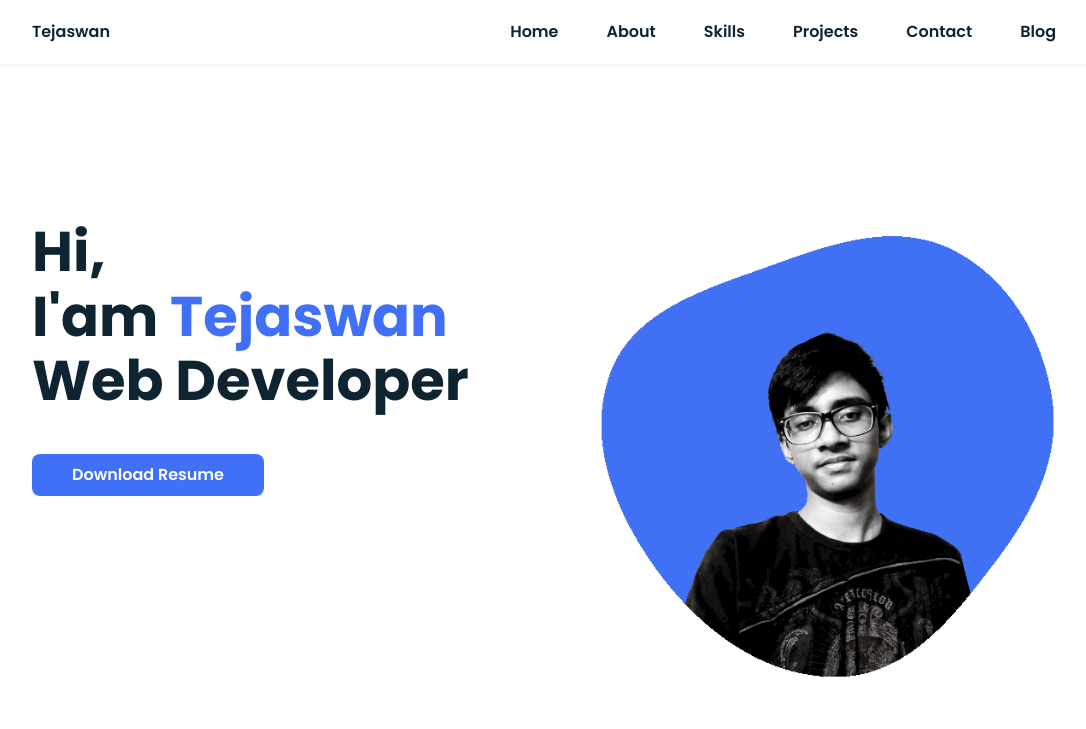
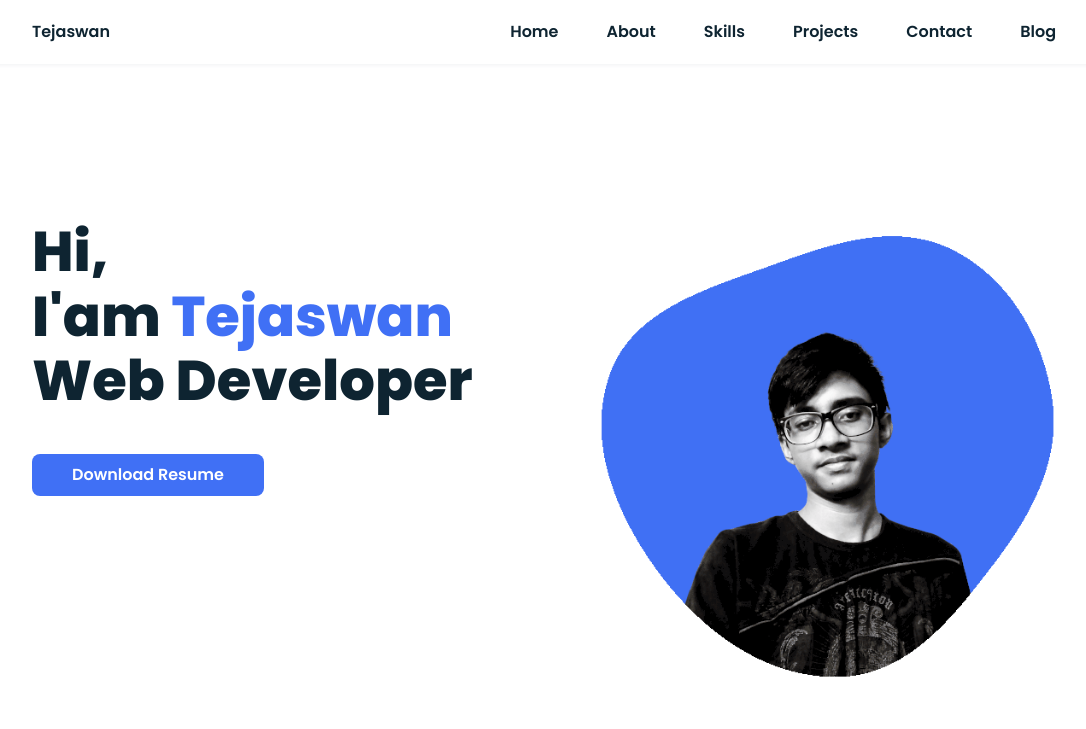
Before and after one commit to tejaswankalluri/Portfolio-v2, an Astro site: page / in a window 1280 px wide. Shown: the top 729 px of the page, without its empty margins (96-1182 px from the left). Built offline with nearby package versions, Linux system fonts and the light colour scheme; Astro itself is replaced by a stand-in of ours; a web font is replaced by a local one.

Commit message:
optimize: local poppins font

```diff
--- a/package.json
+++ b/package.json
@@ -16,6 +16,7 @@
   "dependencies": {
     "@astrojs/sitemap": "^3.0.0",
     "@astrojs/tailwind": "^5.0.0",
+    "@fontsource/poppins": "^5.0.8",
     "astro": "^3.0.12",
     "scrollreveal": "^4.0.9",
     "tailwindcss": "^3.3.3"
--- a/src/components/BaseHead.astro
+++ b/src/components/BaseHead.astro
@@ -3,6 +3,11 @@
 import { SITE_URL } from "../config";
 import "../styles/devicon.min.css";
 import '../styles/boxicons.css';
+
+// poppines font
+import '@fontsource/poppins/400.css';
+import '@fontsource/poppins/600.css';
+import '@fontsource/poppins/800.css';
 
 export interface Props {
   title: string;
--- a/src/styles/global.css
+++ b/src/styles/global.css
@@ -1,4 +1,4 @@
-@import url("https://fonts.googleapis.com/css2?family=Poppins:wght@400;600;700&display=swap");
+/* @import url("https://fonts.googleapis.com/css2?family=Poppins:wght@400;600;700&display=swap"); */
 /*===== VARIABLES CSS =====*/
 :root {
   --header-height: 3rem;
```
Also changed, not shown: 1 other file.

┄┄┄┄┄┄

Return each line of the preceding material in which "import" can be found.

 import { SITE_URL } from "../config";
 import "../styles/devicon.min.css";
 import '../styles/boxicons.css';
+import '@fontsource/poppins/400.css';
+import '@fontsource/poppins/600.css';
+import '@fontsource/poppins/800.css';
-@import url("https://fonts.googleapis.com/css2?family=Poppins:wght@400;600;700&display=swap");
+/* @import url("https://fonts.googleapis.com/css2?family=Poppins:wght@400;600;700&display=swap"); */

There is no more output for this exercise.